Marshall and Janice Karges
Marshall and Janice Karges were not convinced homeschooling was for them. Marshall was a bit more open to the idea, having had a sister who was homeschooling as a missionary family overseas. Janice was somewhat more hesitant to take the plunge, but after her oldest daughter was diagnosed with a severe milk allergy, the idea became more appealing. In addition, because the family lived in a very rural area, the thought of the long hours their daughter would spend on the bus to and from school every day made the decision even easier for them.
At the time they made their decision, homeschooling in North Dakota was not legal, but the battles were well underway. Janice states, “They thought we could not give our children a quality education, but we knew we could.” The Karges’ first became involved with homeschooling legislation in 1985. That legislative session, a bill passed the house and then went on to the senate. The small homeschooling community grew excited because they were told they had the votes to pass the bill in the senate as well. However, the vote in the senate was delayed until the day of the state superintendent’s meeting at the Capitol. The day of the vote, every senator had their district’s school superintendent sitting next to them. Needless to say, the bill failed that year.

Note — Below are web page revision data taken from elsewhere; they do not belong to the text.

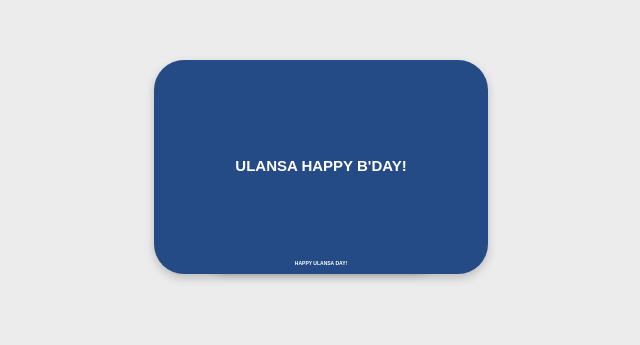
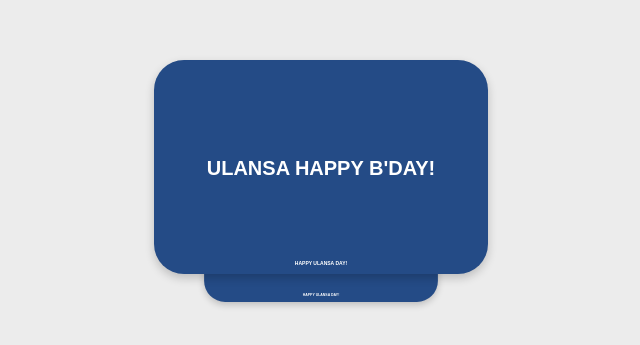
Before and after one commit to bolotkanov10/ulansadate, a plain HTML site: page index.html in a window 1280 px wide. Shown: the part 193-538 px from the top of the page, without its empty margins (319-959 px from the left). Drawn offline with Linux system fonts and the light colour scheme.

Commit message:
styles.css

```diff
--- a/styles.css
+++ b/styles.css
@@ -36,7 +36,7 @@ body {
 }
 
 .header_text {
-    font-size: 15px; /* Уменьшили размер шрифта */
+    font-size: 20px; /* Уменьшили размер шрифта */
     color: white;
     text-align: center;
     margin-top: 5px;
@@ -67,7 +67,7 @@ body {
 }
 
 .card.new {
-    transform: translateY(30px) scale(0.7);
+    transform: translateY(60px) scale(0.7);
     z-index: 1;
     opacity: 0;
     animation: fadeIn 1s forwards;
```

Throughout this time, the Karges family watched while other homeschooling families fought legal battles to continue homeschooling their children, but had not faced any charges themselves. That changed in the fall of 1988 when a new school superintendent took over in their school district and decided to serve papers against them informing them they were not in compliance with compulsory education law. The Karges’ immediately called HSLDA, who took up the fight for them. Their attorney, Greg Lange, got the school to agree to wait to file charges until after the next legislative session in 1989, as they were fairly convinced they could get a homeschool law passed. This indeed did happen, and the charges against them were dropped.
Looking back, Janice is thankful for the decision they made to homeschool all six of their children throughout all of their school years. She relates that she had to be very structured in her school days because they were a large, farming family. At one point, she realized it would be impossible to teach each of their children every single thing they would ever need to know. A better approach became teaching her children how to learn for themselves. This approach evidently paid off. Their oldest daughter Heidi is college educated, married and homeschooling her own children. Their next oldest twin daughters, Tami and Christi, both have degrees (in veterinary medicine and music performance, respectively). Both are married and Tammy homeschools her daughter. Their son, Daryn, has a farm and ranch operation and is married. They are homeschooling their children, with one in the public school system. Misty is their next oldest daughter, who is married and living in Denver, Colorado with a degree in Textile Design. They are expecting their first child. Annette is the youngest of the family. She has a master’s degree in Piano pedagogy and teaches private piano lessons.
Janice believes that the opposition they faced because of homeschooling led them to be more diligent and intent on giving their children a quality education. She wishes her children could have had more peer interactions (living in such a rural area decreased their opportunities for this). However, she relates that her daughter once told her in college, after having listened to some of the social issues her friends had gone through in junior high and high school, that she was so thankful she was homeschooled and did not have to experience those same things.
As she ponders “passing the torch” to the next generation of homeschooling families, she warns that, as with all freedoms, the freedom to homeschool will continually be threatened. We must always be aware of ways they are trying to take away our freedom to homeschool.